Start of RECORDED INFORMATION
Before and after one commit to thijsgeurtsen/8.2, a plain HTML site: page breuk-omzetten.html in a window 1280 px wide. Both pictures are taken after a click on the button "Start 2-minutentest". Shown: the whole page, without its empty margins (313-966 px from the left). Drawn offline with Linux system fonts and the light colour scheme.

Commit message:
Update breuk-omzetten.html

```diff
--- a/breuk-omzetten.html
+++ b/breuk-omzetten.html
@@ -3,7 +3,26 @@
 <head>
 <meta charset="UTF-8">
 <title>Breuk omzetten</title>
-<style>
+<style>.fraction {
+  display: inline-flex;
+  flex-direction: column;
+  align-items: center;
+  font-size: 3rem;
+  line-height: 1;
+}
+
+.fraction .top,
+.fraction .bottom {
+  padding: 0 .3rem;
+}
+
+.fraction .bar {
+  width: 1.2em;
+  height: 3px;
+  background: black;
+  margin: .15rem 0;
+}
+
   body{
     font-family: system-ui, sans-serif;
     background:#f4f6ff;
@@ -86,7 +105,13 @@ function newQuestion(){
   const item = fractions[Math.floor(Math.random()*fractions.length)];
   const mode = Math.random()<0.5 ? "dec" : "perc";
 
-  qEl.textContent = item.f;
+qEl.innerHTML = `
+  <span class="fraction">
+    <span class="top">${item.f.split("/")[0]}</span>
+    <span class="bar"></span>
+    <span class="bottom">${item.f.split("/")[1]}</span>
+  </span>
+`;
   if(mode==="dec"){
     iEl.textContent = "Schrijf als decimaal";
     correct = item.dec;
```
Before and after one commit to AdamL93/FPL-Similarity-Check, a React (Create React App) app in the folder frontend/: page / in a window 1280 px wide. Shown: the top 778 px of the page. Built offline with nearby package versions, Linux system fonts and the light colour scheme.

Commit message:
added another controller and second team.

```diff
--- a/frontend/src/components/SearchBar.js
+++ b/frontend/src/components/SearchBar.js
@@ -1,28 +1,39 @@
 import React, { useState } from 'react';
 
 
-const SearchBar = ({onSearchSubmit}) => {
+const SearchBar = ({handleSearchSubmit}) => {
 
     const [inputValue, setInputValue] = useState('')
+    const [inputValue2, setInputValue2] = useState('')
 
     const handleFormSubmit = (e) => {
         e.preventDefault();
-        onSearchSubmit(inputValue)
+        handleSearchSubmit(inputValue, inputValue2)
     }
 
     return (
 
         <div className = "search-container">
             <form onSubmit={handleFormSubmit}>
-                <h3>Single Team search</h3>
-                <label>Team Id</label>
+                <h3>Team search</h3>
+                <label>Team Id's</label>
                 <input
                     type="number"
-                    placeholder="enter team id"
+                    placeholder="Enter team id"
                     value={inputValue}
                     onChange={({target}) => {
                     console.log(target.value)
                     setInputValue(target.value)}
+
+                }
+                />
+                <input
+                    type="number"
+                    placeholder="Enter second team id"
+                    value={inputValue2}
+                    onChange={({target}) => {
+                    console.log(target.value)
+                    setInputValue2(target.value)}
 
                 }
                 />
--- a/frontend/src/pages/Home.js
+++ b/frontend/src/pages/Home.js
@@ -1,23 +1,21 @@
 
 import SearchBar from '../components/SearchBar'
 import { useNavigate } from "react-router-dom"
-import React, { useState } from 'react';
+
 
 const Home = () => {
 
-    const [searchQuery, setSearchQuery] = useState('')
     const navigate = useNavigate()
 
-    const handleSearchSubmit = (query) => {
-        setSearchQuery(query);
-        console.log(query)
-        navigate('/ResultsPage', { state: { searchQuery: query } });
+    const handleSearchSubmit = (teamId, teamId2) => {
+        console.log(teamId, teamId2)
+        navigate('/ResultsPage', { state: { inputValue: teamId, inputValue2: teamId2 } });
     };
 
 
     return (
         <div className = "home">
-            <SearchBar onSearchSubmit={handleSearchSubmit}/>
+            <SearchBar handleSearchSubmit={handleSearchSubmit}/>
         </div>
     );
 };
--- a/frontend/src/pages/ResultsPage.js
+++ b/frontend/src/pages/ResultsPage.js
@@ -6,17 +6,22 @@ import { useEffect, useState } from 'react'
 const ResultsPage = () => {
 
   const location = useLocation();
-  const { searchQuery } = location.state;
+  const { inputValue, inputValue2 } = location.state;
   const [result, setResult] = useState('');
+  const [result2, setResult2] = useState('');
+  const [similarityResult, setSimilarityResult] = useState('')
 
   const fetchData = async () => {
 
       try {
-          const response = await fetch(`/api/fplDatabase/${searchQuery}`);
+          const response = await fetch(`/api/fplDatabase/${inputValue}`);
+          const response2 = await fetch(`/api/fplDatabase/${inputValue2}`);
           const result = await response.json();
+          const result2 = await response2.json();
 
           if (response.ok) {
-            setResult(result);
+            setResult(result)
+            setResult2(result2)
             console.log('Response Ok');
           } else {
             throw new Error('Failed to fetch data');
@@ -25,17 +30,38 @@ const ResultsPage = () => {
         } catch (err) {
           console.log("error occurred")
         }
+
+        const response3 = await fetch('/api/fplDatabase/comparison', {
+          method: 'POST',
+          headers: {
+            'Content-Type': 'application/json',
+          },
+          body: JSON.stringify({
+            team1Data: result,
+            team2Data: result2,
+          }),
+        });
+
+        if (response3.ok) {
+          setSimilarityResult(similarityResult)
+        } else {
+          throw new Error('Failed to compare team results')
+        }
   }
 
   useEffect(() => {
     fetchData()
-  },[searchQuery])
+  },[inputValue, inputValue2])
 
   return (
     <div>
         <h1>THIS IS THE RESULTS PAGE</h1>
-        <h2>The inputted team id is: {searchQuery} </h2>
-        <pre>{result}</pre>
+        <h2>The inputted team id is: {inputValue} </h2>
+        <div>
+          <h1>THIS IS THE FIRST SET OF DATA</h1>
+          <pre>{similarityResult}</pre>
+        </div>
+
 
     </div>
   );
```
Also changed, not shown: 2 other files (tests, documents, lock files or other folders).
End of RECORDED INFORMATION
Pull every line with the string "components" from the data above.

--- a/frontend/src/components/SearchBar.js
+++ b/frontend/src/components/SearchBar.js
 import SearchBar from '../components/SearchBar'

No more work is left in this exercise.